Data listing below:

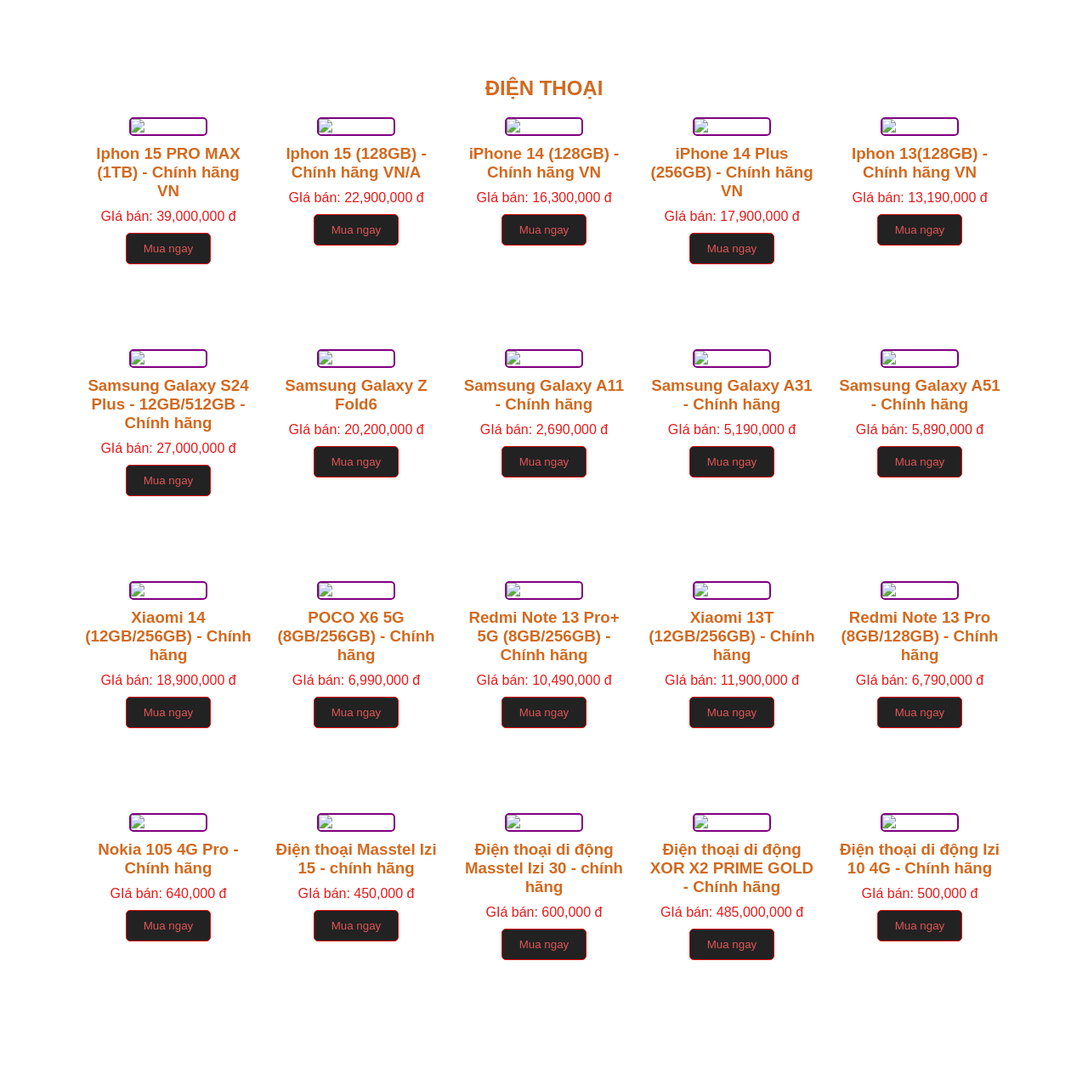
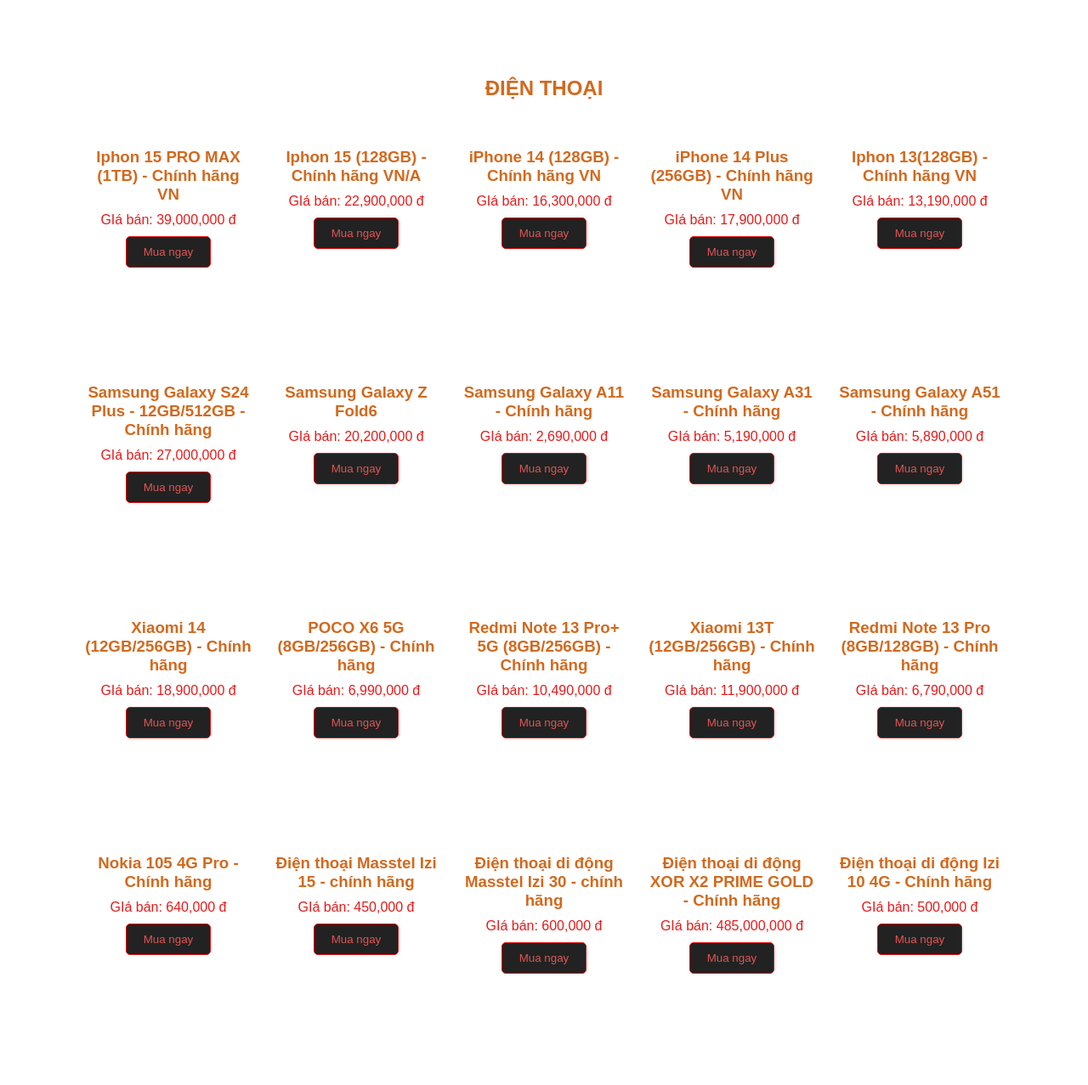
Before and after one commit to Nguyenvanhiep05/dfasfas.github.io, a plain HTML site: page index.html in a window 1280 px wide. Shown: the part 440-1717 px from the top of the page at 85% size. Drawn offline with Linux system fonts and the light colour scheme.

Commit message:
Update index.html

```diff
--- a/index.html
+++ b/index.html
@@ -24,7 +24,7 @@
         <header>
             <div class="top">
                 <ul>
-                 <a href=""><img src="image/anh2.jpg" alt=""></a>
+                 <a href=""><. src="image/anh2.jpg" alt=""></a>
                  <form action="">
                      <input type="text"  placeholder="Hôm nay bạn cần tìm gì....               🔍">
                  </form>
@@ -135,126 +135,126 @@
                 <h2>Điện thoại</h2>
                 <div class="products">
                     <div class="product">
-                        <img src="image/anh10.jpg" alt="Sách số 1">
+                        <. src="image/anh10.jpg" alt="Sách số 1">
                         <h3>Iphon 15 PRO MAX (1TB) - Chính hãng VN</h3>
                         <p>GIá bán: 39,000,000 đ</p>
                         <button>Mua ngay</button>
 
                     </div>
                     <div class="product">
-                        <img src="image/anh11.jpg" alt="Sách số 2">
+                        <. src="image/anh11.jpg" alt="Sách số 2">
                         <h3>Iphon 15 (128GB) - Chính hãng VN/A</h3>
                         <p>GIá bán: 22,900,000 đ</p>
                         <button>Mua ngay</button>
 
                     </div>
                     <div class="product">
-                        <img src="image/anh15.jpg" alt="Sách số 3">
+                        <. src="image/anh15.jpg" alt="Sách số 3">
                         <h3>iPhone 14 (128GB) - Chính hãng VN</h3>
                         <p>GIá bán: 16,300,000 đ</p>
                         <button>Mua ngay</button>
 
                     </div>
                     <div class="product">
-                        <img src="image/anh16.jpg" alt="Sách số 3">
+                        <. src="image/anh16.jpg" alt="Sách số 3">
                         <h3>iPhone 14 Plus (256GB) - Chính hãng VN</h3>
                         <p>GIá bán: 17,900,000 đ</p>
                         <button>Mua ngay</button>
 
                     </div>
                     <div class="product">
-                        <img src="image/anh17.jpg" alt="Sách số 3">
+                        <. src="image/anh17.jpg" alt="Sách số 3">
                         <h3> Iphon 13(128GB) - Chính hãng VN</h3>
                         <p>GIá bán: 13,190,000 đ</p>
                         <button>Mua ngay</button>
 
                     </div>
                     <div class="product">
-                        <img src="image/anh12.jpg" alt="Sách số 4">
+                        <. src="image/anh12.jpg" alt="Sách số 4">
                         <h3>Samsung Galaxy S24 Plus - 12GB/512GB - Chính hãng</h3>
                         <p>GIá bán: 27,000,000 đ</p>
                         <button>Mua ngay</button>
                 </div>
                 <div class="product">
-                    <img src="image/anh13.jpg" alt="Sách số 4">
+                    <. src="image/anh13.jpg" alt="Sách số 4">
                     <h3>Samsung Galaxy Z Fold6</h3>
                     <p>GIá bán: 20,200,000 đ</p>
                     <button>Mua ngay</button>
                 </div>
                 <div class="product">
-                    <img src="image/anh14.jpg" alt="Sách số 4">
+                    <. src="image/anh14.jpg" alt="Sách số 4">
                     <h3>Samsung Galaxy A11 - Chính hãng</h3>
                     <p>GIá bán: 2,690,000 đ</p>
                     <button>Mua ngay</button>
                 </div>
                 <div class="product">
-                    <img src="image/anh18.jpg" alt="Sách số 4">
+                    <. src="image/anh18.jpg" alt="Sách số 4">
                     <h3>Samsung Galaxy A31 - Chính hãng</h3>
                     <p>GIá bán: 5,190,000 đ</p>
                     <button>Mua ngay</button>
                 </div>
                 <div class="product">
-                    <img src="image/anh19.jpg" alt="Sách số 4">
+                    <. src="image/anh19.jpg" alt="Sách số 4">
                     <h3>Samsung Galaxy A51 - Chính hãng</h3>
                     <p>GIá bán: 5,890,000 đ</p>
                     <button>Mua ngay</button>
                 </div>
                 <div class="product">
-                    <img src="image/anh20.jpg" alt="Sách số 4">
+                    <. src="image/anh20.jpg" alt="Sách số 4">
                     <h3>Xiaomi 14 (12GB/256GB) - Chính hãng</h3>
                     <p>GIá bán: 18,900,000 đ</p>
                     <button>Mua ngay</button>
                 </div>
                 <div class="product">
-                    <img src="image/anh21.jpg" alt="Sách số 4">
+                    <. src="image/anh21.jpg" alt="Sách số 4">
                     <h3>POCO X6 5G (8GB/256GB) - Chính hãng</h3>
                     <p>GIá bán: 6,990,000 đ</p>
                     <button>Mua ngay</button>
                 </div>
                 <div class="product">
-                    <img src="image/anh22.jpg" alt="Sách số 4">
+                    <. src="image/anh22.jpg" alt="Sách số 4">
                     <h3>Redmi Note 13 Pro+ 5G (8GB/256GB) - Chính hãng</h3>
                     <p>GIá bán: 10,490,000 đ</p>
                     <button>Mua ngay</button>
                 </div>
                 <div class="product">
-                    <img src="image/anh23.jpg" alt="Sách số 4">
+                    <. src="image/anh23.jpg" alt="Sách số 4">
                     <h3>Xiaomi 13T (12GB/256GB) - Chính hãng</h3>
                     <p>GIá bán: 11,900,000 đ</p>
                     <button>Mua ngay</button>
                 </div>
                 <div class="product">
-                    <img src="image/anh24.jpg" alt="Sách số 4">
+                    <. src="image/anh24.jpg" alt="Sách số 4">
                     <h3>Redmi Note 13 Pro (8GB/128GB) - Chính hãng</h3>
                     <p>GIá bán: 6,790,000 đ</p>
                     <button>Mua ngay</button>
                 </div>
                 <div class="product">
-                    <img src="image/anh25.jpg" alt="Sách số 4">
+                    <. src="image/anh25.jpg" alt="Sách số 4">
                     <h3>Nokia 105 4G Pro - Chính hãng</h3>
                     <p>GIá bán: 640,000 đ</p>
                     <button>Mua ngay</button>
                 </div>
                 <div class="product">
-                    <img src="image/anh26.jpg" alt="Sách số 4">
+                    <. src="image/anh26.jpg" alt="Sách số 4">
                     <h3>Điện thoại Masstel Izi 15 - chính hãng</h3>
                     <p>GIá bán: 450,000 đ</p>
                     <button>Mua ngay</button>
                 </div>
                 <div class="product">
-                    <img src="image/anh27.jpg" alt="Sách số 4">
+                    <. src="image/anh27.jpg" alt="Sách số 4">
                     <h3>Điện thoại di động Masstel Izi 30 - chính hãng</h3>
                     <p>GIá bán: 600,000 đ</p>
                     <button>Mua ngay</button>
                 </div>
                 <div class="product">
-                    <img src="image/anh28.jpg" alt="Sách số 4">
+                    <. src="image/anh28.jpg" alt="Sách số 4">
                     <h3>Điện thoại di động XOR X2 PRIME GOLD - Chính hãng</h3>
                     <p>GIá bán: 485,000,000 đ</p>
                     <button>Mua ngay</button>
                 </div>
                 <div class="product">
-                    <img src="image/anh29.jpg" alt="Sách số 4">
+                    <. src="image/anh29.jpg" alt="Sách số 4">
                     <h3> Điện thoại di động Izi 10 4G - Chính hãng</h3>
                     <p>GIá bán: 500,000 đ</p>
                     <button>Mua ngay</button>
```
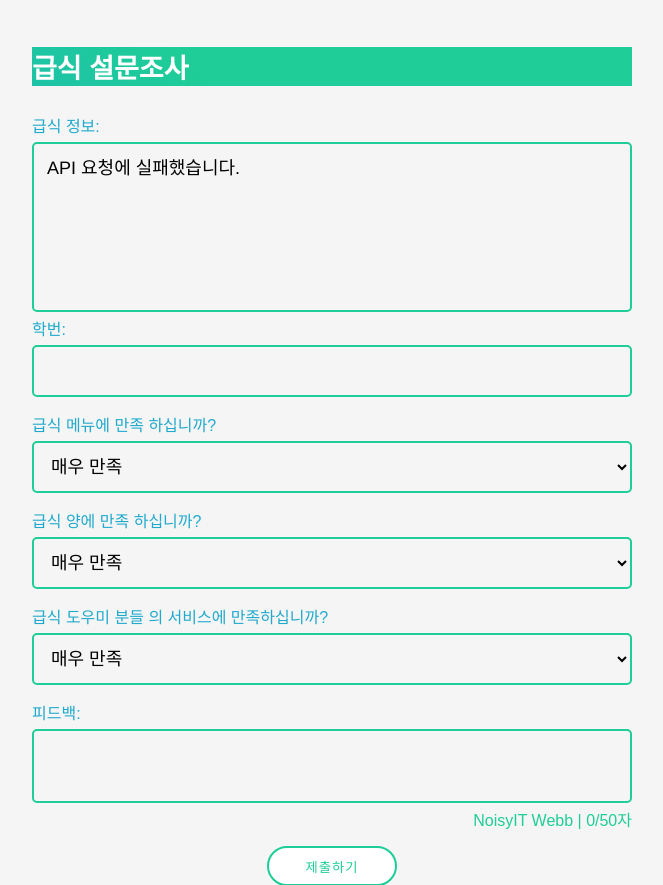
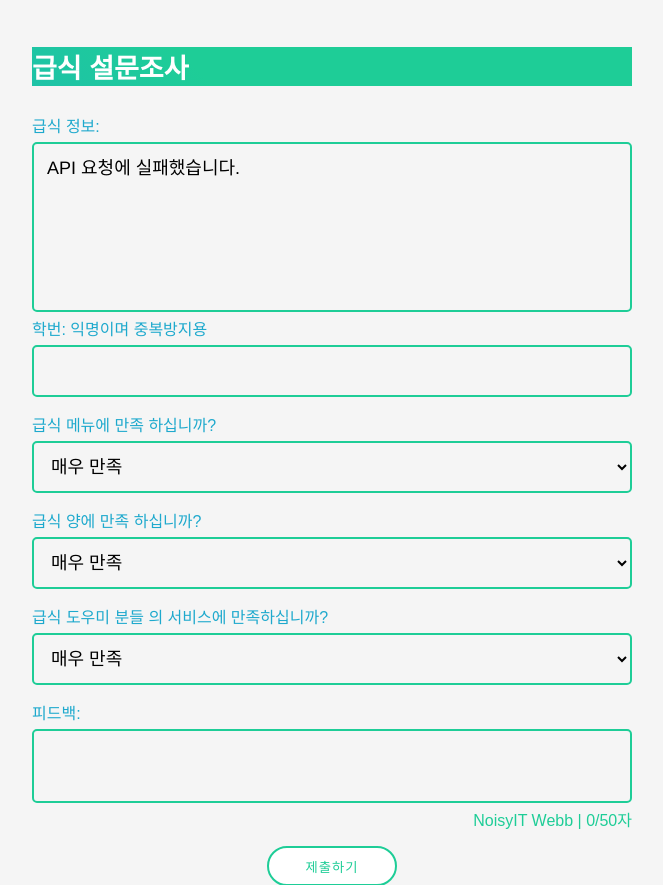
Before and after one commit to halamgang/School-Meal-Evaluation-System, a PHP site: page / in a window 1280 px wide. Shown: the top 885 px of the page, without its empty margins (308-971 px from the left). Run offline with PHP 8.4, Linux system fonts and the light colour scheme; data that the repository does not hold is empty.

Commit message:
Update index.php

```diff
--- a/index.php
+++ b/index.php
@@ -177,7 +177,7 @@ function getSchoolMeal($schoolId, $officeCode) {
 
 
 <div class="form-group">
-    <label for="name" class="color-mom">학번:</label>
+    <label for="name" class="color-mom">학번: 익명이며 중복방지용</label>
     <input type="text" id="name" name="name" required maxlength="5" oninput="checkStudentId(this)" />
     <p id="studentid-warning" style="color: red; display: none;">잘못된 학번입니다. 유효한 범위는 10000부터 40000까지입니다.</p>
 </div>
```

End of Data listing.

> Your goal: Look through the entries for the string "index". Every line that has it belongs in the answer.

> Expected output:
Before and after one commit to Nguyenvanhiep05/dfasfas.github.io, a plain HTML site: page index.html in a window 1280 px wide. Shown: the part 440-1717 px from the top of the page at 85% size. Drawn offline with Linux system fonts and the light colour scheme.
Update index.html
--- a/index.html
+++ b/index.html
Update index.php
--- a/index.php
+++ b/index.php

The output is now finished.